*** Opening PROVIDED INFORMATION ***
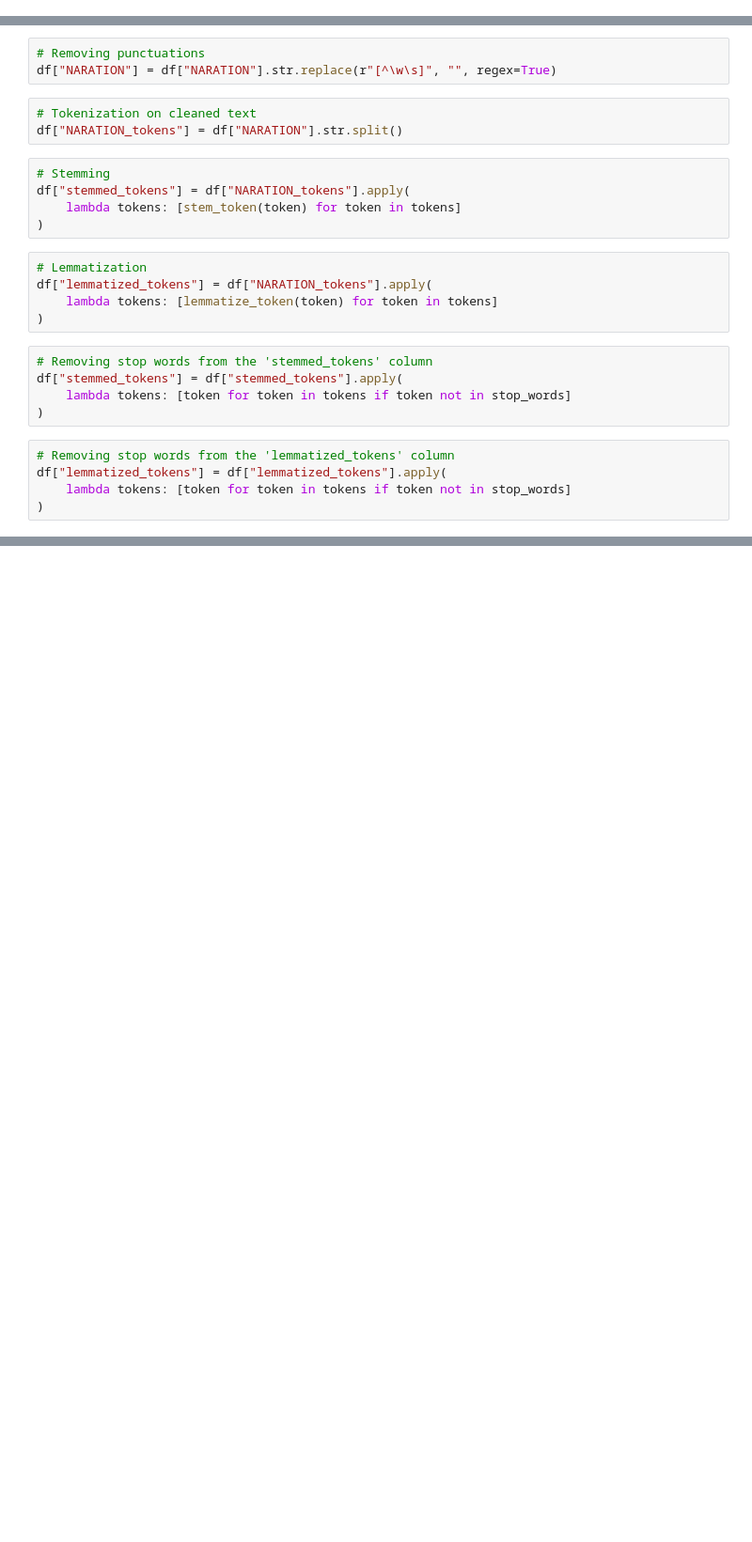
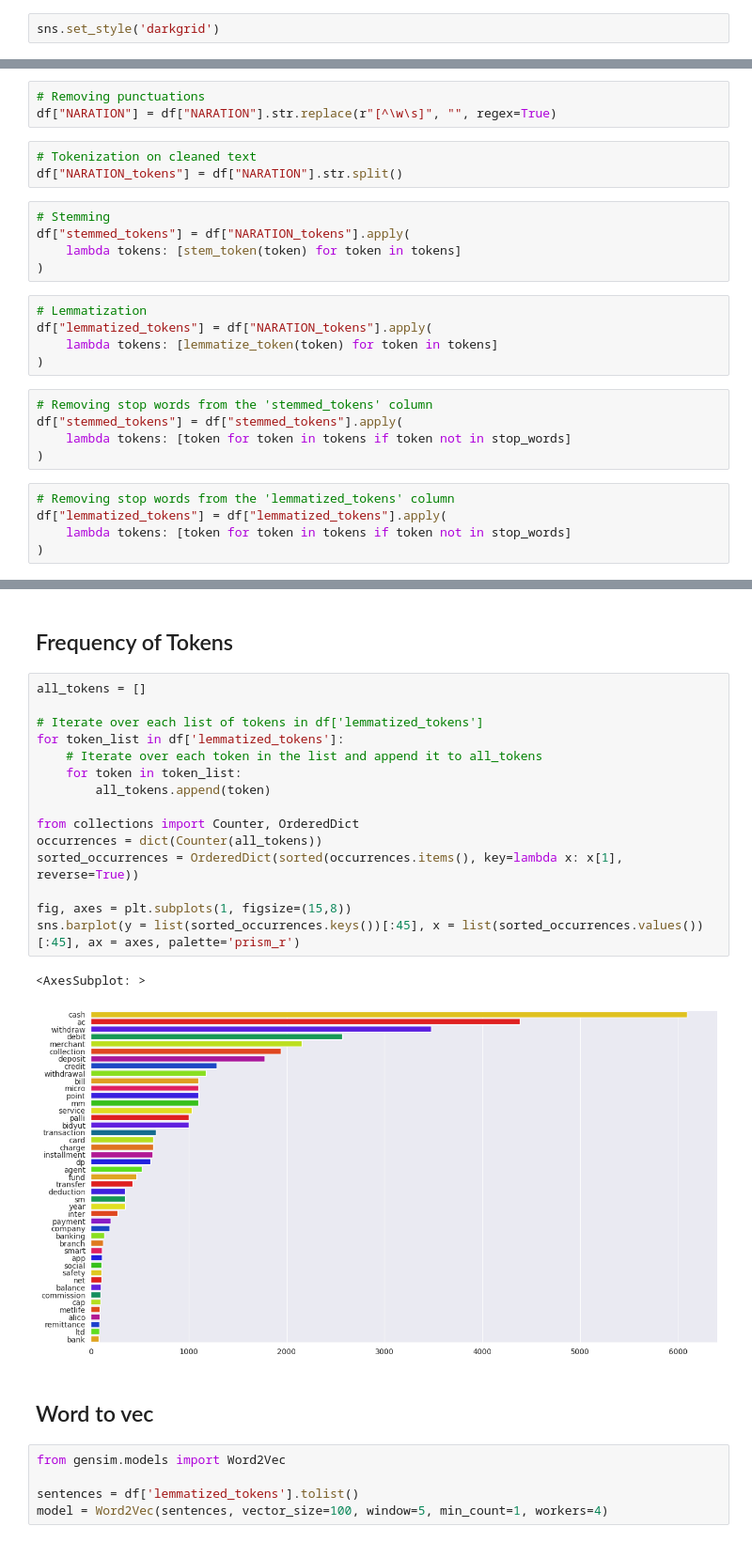
Before and after one commit to MahdeeMushfiqueKamal/Business_Data_Analytics_Virtual_Training, a Jupyter notebook: main.ipynb, the cells around one changed output, grey strips where cells are left out. Shown at 94% size. Drawn from its saved outputs; the diff is of its cells as text; blank space fills up the shorter version.

```diff
--- a/main.ipynb
+++ b/main.ipynb
@@ -25,6 +25,8 @@ stop_words = set(stopwords.words("english"))
 [nltk_data]   Package wordnet is already up-to-date!
 [nltk_data] Downloading package stopwords to /home/mmk/nltk_data...
 [nltk_data]   Package stopwords is already up-to-date!
+# %%
+sns.set_style('darkgrid')
 # %%
 def stem_token(token):
     stemmer = PorterStemmer()
@@ -174,0 +177,27 @@ df.head()
+# %% [markdown]
+## Frequency of Tokens
+# %%
+all_tokens = []
+
+# Iterate over each list of tokens in df['lemmatized_tokens']
+for token_list in df['lemmatized_tokens']:
+    # Iterate over each token in the list and append it to all_tokens
+    for token in token_list:
+        all_tokens.append(token)
+
+from collections import Counter, OrderedDict
+occurrences = dict(Counter(all_tokens))
+sorted_occurrences = OrderedDict(sorted(occurrences.items(), key=lambda x: x[1], reverse=True))
+
+fig, axes = plt.subplots(1, figsize=(15,8))
+sns.barplot(y = list(sorted_occurrences.keys())[:45], x = list(sorted_occurrences.values())[:45], ax = axes, palette='prism_r')
+# %% [output]
+<AxesSubplot: >
+[figure, added]
+# %% [markdown]
+## Word to vec
+# %%
+from gensim.models import Word2Vec
+
+sentences = df['lemmatized_tokens'].tolist()
+model = Word2Vec(sentences, vector_size=100, window=5, min_count=1, workers=4)
```
Also changed, not shown: parts of 13 cells of this notebook.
*** Closing PROVIDED INFORMATION ***
YOUR OBJECTIVE = Which lines of the data above contain "over"? Copy each one.

EXERCISE OUTPUT =
+# Iterate over each list of tokens in df['lemmatized_tokens']
+    # Iterate over each token in the list and append it to all_tokens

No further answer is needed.